**Directions:** A set of records appears below. Print them all, word for word.
*** Exercise input ***
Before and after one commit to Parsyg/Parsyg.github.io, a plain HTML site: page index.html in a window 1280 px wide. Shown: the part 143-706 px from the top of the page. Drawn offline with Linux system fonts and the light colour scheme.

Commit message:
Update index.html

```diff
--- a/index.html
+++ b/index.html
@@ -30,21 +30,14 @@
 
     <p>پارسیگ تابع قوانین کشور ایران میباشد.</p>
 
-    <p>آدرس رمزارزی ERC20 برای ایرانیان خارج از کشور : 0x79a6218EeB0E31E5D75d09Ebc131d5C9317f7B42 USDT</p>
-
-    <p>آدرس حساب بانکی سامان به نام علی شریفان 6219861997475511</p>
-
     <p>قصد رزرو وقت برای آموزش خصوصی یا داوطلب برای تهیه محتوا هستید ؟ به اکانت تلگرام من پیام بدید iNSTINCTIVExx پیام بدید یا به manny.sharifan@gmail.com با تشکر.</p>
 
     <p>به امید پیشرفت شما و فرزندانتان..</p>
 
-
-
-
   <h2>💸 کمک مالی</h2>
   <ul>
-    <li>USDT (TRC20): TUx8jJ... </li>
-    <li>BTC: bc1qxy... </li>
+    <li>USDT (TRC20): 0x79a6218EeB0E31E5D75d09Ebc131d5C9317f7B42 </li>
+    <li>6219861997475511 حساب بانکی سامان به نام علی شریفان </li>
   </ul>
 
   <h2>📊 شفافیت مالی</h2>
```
*** End of Exercise input ***
**Answer for the task:**
Before and after one commit to Parsyg/Parsyg.github.io, a plain HTML site: page index.html in a window 1280 px wide. Shown: the part 143-706 px from the top of the page. Drawn offline with Linux system fonts and the light colour scheme.

Commit message:
Update index.html

```diff
--- a/index.html
+++ b/index.html
@@ -30,21 +30,14 @@
 
     <p>پارسیگ تابع قوانین کشور ایران میباشد.</p>
 
-    <p>آدرس رمزارزی ERC20 برای ایرانیان خارج از کشور : 0x79a6218EeB0E31E5D75d09Ebc131d5C9317f7B42 USDT</p>
-
-    <p>آدرس حساب بانکی سامان به نام علی شریفان 6219861997475511</p>
-
     <p>قصد رزرو وقت برای آموزش خصوصی یا داوطلب برای تهیه محتوا هستید ؟ به اکانت تلگرام من پیام بدید iNSTINCTIVExx پیام بدید یا به manny.sharifan@gmail.com با تشکر.</p>
 
     <p>به امید پیشرفت شما و فرزندانتان..</p>
 
-
-
-
   <h2>💸 کمک مالی</h2>
   <ul>
-    <li>USDT (TRC20): TUx8jJ... </li>
-    <li>BTC: bc1qxy... </li>
+    <li>USDT (TRC20): 0x79a6218EeB0E31E5D75d09Ebc131d5C9317f7B42 </li>
+    <li>6219861997475511 حساب بانکی سامان به نام علی شریفان </li>
   </ul>
 
   <h2>📊 شفافیت مالی</h2>
```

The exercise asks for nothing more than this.